The next cease-fire we need? An end to one-sided PR campaigns.
“The problem is that everyone in this conflict is right and everyone is wrong.”
Nearly twenty five years ago, I was part of a group of American law students living for the summer in the West Bank and we had the chance to meet Yossi Beilin, then a leading politician on the Israeli left. During our discussion, he said this to us and I’ve never forgotten it.
Today, I would add “everyone is in pain.”
I have spent the last two weeks, paralyzed and exhausted from digesting the news of ongoing devastation and trauma from Israel and Palestine.
I see analogous battles online. On the pages of Facebook friends and groups, one post after another looks for better talking points, angles for the next public relations (PR)battle, seeking to counter this or that argument, claiming that “context” is missing.
And where does it leave us? Dissatisfied and angry and exhausted.
If we can have a cease-fire in the actual war, let us call a cease-fire in the war over PR, the war over context, the war over the last word.
Instead we should focus on one simple act: acknowledging others’ pain.
Just acknowledge their pain and stay with all of its discomforts. One need not cede their point of view or perspective or give up on their beliefs. There is no painless resolution to this conflict. But we will all continue to experience more pain until we commit to resolving it, rather than winning it.
It is an old standby that “hurt people hurt people.” Israelis have hurt Palestinians, Palestinians have hurt Israelis, supporters of Israeli government policy here have hurt opponents of Israeli government policy and vice versa. There have been terrible antisemitic attacks against Jews for perceived association with Israel and vicious threats leveled at those supporting the rights of people in Gaza.

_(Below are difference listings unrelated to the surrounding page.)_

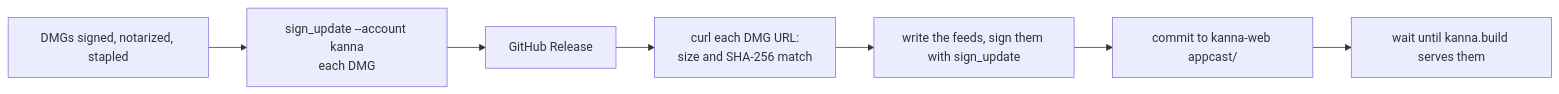
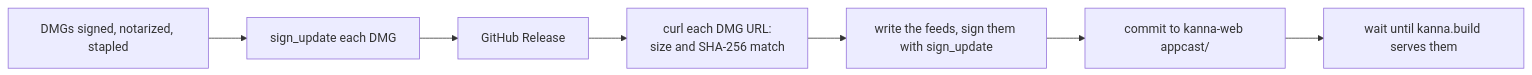
One commit to tampopogk/kanna changed the second of 3 diagrams in docs/specs/auto-update.md. Above: the diagram before and after it, drawn with Mermaid. The commit also changed other lines of this file and 7 other files, not shown here.

````diff
--- a/docs/specs/auto-update.md
+++ b/docs/specs/auto-update.md
@@ -129,9 +129,9 @@
 ```mermaid
 flowchart LR
-    D["DMGs signed, notarized, stapled"] --> S["sign_update --account kanna<br/>each DMG"]
+    D["DMGs signed, notarized, stapled"] --> S["sign_update each DMG"]
     S --> R["GitHub Release"]
     R --> C["curl each DMG URL:<br/>size and SHA-256 match"]
     C --> F["write the feeds, sign them with sign_update"]
     F --> W["commit to kanna-web appcast/"]
     W --> P["wait until kanna.build serves them"]
 ```
````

So maybe it’s time we stop and acknowledge the pain and suffering of everyone involved.
For my part, as an anti-occupation activist for many years I have tried desperately to ensure the American Jewish community understands the reality of Occupation and grasps the suffering and pain it causes both Palestinians who live under it and the Israelis who enforce it. But often this has led to me diminishing the voices of Israelis who desperately hope for security. I have often not listened to American Jews who rightly fear rising antisemitism. I have diminished the experience of others and refused to acknowledge the pain that many feel.
Is listening and acknowledging the pain of others the only answer to the future? No. It is just a “cease-fire.”
There are others embodying this kind of cease-fire: the Clubhouse group where Israelis and Palestinians are meeting, the “Omdim B’Yachad” marches and organizations like Resetting the Table that teach us to have hard conversations.
This may all sound naive and simplistic, but I would argue that it’s no more naive than imagining that, after our communities have spent millions of dollars on PR campaigns for decades, that somehow now one more round of argument or talking point will work.
We need to find a new way forward, one that is rooted in understanding and acknowledging each other’s pain, whatever its roots, or else we will spend too many more years mourning that pain.
Brad Brooks-Rubin is a member of the New Israel Fund’s DC Leadership Council, an editor and frequent contributor at Jewschool and an active member of a conservative synagogue in Washington, D.C. He was was a member of the Hatikvah slate for the 2020 World Zionist Congress elections.